Thus we find Sir Peter Viggers, Douglas Hogg and Anthony Steen given their marching orders, while friends of Cameron, including Andrew Mackay, his parliamentary aide, and shadow ministers such as Alan Duncan, Michael Gove and Francis Maude are hanging on. Even The Telegraph sees this as Cameron "using the scandal to further his own political ends" and warns of a voter backlash against such a "blatant move".

This opportunity is in addition to the general debilitating effect the crisis is having on Parliament, weakening MPs and thus reducing any obstacles Cameron might face from his own back-benchers when he finally assumes the title of prime minister. Traditionally, Tory back-benchers have been a powerful constraint on the wilder excess of their leaders (sometimes) and it is the very group from whom most opposition might be expected that is taking the biggest hit.

Then – in the Tory front benches and generally – there is a vested interest in keeping the story focused on "expenses". Although the story is damaging enough, it impacts more on Labour than it does the Tories, giving another tactical advantage to the opposition. On the other hand, positioning the story as a "salary scam" would widen the fallout and spread it more evenly, especially when the story of MPs awarding themselves tax exemption becomes more widely known – as indeed it will.

By this evening, the Dorries story had largely been contained, with the ITN news bulletin showing the lady complaining of MPs on "suicide watch" and not mentioning the substantive issue. Thus is she "downgraded" into an empty "human interest" story, for which role she is admirably suited.

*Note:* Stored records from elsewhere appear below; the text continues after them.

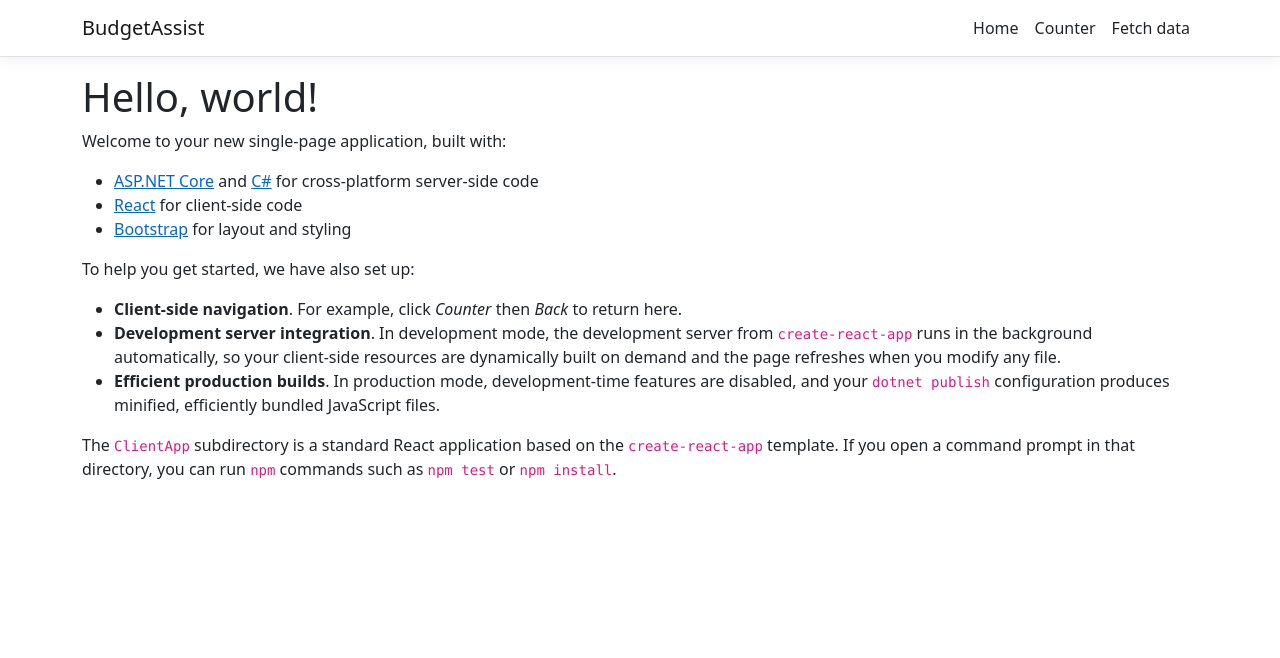
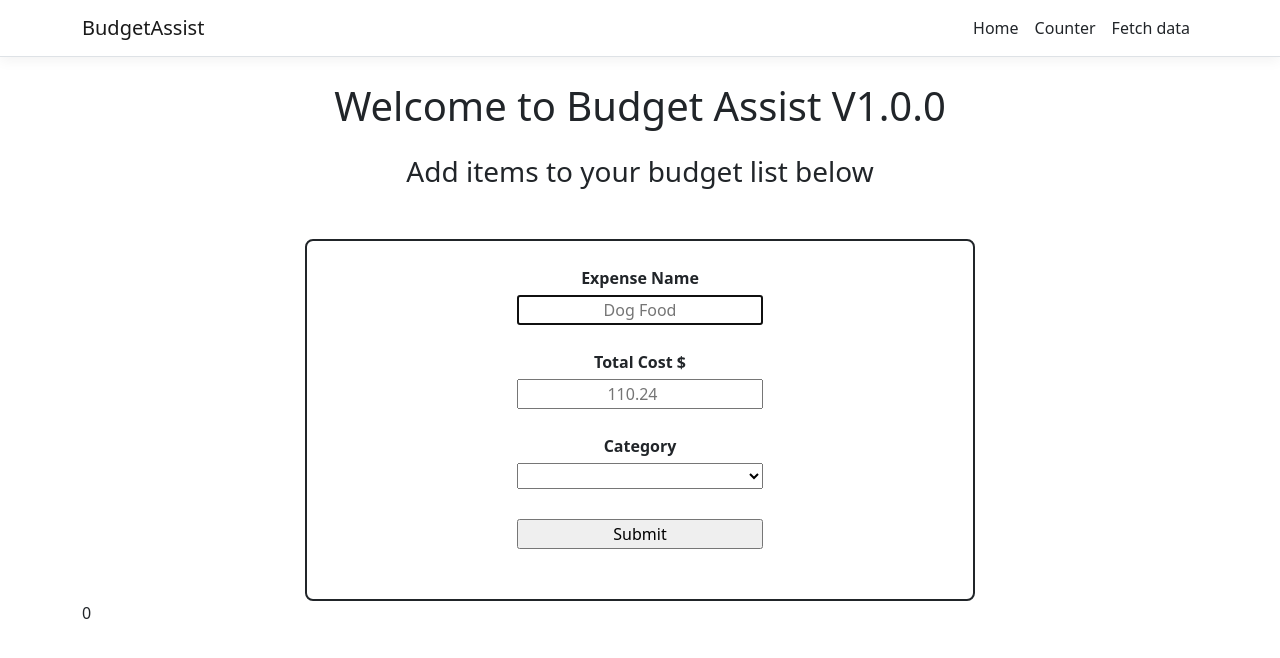
Before and after one commit to Kpaisley/Budget-Assist, a React (Create React App) app in the folder BudgetAssist/ClientApp/: page / in a window 1280 px wide. Shown: the top 658 px of the page. Built offline with nearby package versions, Linux system fonts and the light colour scheme.

Commit message:
Created form that allows a user to add items to an array.

```diff
--- a/BudgetAssist/ClientApp/src/App.js
+++ b/BudgetAssist/ClientApp/src/App.js
@@ -1,22 +1,46 @@
-import React, { Component } from 'react';
+import React, { useState } from 'react';
 import { Route, Routes } from 'react-router-dom';
-import AppRoutes from './AppRoutes';
+/*import AppRoutes from './AppRoutes'; */
+import { Counter } from './components/Counter';
+import { FetchData } from './components/FetchData';
+import { Home } from './components/Home';
 import { Layout } from './components/Layout';
 import './custom.css';
 
-export default class App extends Component {
-  static displayName = App.name;
+const App = () =>  {
 
-  render() {
+    const [items, setItems] = useState([]);
+
+
+
+
+
+    //ADD AN ITEM TO ITEMS ARRAY
+    function addItem(e) {
+        e.preventDefault();
+
+        const itemToAdd = {
+            name: e.target[0].value,
+            price: e.target[1].value,
+            category: e.target[2].value
+        }
+
+
+        setItems(items => [...items, itemToAdd]);
+        //ADD ITEMS TO SESSIONSTORAGE SO IT WILL SAVE ON REFRESH
+
+    }
+
     return (
       <Layout>
         <Routes>
-          {AppRoutes.map((route, index) => {
-            const { element, ...rest } = route;
-            return <Route key={index} {...rest} element={element} />;
-          })}
+                <Route index="true" element={<Home items={items} addItem={addItem} />} />
+                <Route path="/counter" element={ <Counter /> } />
+                <Route path="/fetch-data" element={ <FetchData /> } />
         </Routes>
       </Layout>
     );
-  }
+
 }
+
+export default App;
--- /dev/null
+++ b/BudgetAssist/ClientApp/src/components/Home.css
@@ -0,0 +1,25 @@
+
+h1, h3 {
+    text-align: center;
+    margin: 25px;
+}
+
+#add-item-form {
+    display: flex;
+    flex-direction: column;
+    border: 2px solid;
+    border-radius: 8px;
+    max-width: 60%;
+    justify-content: center;
+    text-align: center;
+    margin: 50px auto 0 auto;
+    padding: 25px;
+    font-weight: 600;
+}
+
+#add-item-form input, #add-item-form select {
+    max-width: 250px;
+    min-width: 40%;
+    margin: 5px auto 25px auto;
+    text-align: center;
+}
--- a/BudgetAssist/ClientApp/src/components/Home.js
+++ b/BudgetAssist/ClientApp/src/components/Home.js
@@ -1,26 +1,38 @@
-import React, { Component } from 'react';
+import React from 'react';
+import './Home.css';
 
-export class Home extends Component {
-  static displayName = Home.name;
+export const Home = (props) => {
 
-  render() {
+
     return (
-      <div>
-        <h1>Hello, world!</h1>
-        <p>Welcome to your new single-page application, built with:</p>
-        <ul>
-          <li><a href='https://get.asp.net/'>ASP.NET Core</a> and <a href='https://msdn.microsoft.com/en-us/library/67ef8sbd.aspx'>C#</a> for cross-platform server-side code</li>
-          <li><a href='https://facebook.github.io/react/'>React</a> for client-side code</li>
-          <li><a href='http://getbootstrap.com/'>Bootstrap</a> for layout and styling</li>
-        </ul>
-        <p>To help you get started, we have also set up:</p>
-        <ul>
-          <li><strong>Client-side navigation</strong>. For example, click <em>Counter</em> then <em>Back</em> to return here.</li>
-          <li><strong>Development server integration</strong>. In development mode, the development server from <code>create-react-app</code> runs in the background automatically, so your client-side resources are dynamically built on demand and the page refreshes when you modify any file.</li>
-          <li><strong>Efficient production builds</strong>. In production mode, development-time features are disabled, and your <code>dotnet publish</code> configuration produces minified, efficiently bundled JavaScript files.</li>
-        </ul>
-        <p>The <code>ClientApp</code> subdirectory is a standard React application based on the <code>create-react-app</code> template. If you open a command prompt in that directory, you can run <code>npm</code> commands such as <code>npm test</code> or <code>npm install</code>.</p>
-      </div>
+        <div>
+            <h1>Welcome to Budget Assist V1.0.0</h1>
+            <h3>Add items to your budget list below</h3>
+
+            <form id="add-item-form" onSubmit={(e) => props.addItem(e) }>
+                <label htmlFor="expense-name">Expense Name</label>
+                <input type="text" name="expense-name" id="expense-name" placeholder="Dog Food" autoFocus></input>
+
+                <label htmlFor="item-cost">Total Cost $</label>
+                <input type="number" step="0.01" name="item-cost" id="item-cost" placeholder="110.24"></input>
+
+                <label>Category</label>
+                <select>
+                    <option value=""></option>
+                    <option value="Entertainment">Entertainment</option>
+                    <option value="Groceries">Groceries</option>
+                    <option value="Eating Out">Eating Out</option>
+                    <option value="Bills">Bills</option>
+                    <option value="Fuel">Fuel</option>
+                    <option value="Pets">Pets</option>
+                    <option value="Savings">Savings</option>
+                    <option value="Other">Other</option>
+                </select>
+
+                <input type="submit"></input>
+            </form>
+            {props.items.length}
+        </div>
     );
-  }
+
 }
```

Thus, once again, we see the political classes and the media with a commonality of interest, acting in concert to protect their own interests, so maintaining the conspiracy of silence. And so effective is the strategy that the claque rounds on its own favourite and roars with approval at the continuing witch-hunt.